Collection entries:
▼
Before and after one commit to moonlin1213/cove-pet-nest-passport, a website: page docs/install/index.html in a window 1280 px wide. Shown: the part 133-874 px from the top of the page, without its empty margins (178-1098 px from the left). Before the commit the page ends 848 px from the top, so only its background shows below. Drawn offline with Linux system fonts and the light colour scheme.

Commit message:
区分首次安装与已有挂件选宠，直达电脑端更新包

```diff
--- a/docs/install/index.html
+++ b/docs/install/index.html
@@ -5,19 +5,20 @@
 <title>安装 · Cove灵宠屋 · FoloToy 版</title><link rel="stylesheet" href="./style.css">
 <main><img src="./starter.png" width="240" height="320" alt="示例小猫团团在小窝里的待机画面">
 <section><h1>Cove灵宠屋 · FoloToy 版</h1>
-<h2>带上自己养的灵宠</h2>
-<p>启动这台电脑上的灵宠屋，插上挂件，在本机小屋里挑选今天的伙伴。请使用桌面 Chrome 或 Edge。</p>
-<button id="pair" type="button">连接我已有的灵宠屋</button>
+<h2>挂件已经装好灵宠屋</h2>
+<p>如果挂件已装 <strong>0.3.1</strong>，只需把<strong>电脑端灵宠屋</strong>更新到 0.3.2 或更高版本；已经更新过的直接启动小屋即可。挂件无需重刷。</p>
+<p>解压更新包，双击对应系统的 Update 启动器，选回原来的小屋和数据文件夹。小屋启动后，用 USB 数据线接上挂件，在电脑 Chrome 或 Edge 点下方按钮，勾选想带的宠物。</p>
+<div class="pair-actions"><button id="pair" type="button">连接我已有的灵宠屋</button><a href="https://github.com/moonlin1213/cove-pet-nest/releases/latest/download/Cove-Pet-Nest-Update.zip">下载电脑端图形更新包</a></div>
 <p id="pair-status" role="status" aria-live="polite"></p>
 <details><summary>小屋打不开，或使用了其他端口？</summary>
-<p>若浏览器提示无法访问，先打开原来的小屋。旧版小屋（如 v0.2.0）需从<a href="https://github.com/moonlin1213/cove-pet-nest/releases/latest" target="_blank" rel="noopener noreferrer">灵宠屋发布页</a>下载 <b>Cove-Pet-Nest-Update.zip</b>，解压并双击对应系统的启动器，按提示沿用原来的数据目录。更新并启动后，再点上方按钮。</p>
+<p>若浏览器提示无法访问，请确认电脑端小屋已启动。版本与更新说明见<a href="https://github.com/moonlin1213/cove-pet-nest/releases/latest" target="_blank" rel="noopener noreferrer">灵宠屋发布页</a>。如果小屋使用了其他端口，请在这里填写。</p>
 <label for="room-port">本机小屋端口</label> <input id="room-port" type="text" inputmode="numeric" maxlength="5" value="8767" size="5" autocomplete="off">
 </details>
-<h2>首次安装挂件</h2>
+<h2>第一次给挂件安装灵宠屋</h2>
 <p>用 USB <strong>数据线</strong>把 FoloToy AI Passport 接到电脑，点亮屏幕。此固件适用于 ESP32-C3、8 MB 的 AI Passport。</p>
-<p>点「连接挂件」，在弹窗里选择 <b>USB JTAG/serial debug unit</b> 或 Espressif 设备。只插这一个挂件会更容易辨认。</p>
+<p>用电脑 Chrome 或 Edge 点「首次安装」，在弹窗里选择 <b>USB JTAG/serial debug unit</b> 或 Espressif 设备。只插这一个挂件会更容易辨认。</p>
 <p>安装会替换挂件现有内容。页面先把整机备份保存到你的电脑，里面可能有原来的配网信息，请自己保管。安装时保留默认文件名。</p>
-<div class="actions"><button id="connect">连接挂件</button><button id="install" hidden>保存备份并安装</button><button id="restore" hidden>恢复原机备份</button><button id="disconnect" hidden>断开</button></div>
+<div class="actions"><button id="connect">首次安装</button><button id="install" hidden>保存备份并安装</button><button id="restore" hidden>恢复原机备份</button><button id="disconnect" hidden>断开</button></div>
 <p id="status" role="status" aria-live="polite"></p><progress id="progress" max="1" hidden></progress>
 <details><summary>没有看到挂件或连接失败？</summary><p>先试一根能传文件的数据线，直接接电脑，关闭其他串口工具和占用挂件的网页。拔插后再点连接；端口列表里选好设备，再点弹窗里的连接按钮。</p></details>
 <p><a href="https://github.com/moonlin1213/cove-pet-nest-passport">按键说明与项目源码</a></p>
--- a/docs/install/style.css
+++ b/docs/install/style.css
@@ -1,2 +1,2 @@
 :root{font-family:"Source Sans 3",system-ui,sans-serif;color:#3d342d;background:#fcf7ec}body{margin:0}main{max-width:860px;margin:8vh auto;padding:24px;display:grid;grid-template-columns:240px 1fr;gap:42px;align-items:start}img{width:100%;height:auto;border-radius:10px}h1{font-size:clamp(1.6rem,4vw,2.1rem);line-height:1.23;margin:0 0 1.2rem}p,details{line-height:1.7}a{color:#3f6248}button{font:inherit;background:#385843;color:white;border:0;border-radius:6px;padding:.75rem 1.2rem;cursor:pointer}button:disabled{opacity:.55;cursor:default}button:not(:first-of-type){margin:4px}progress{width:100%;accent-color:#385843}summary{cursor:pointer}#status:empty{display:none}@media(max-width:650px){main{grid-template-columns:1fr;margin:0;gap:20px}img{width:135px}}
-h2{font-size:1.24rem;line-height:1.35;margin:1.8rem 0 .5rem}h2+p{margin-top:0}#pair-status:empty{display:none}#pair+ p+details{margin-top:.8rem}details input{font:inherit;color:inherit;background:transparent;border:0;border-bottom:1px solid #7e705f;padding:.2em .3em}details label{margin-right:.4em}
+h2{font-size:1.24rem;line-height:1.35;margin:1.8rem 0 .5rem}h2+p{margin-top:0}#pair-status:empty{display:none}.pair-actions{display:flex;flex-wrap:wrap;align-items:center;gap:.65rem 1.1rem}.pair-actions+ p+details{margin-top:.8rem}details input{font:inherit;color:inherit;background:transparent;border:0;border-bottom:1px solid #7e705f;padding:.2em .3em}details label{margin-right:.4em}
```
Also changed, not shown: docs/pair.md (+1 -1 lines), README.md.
▲
Show each line of the records above containing "FoloToy".

- WORKED SOLUTION
 <title>安装 · Cove灵宠屋 · FoloToy 版</title><link rel="stylesheet" href="./style.css">
 <section><h1>Cove灵宠屋 · FoloToy 版</h1>
 <p>用 USB <strong>数据线</strong>把 FoloToy AI Passport 接到电脑，点亮屏幕。此固件适用于 ESP32-C3、8 MB 的 AI Passport。</p>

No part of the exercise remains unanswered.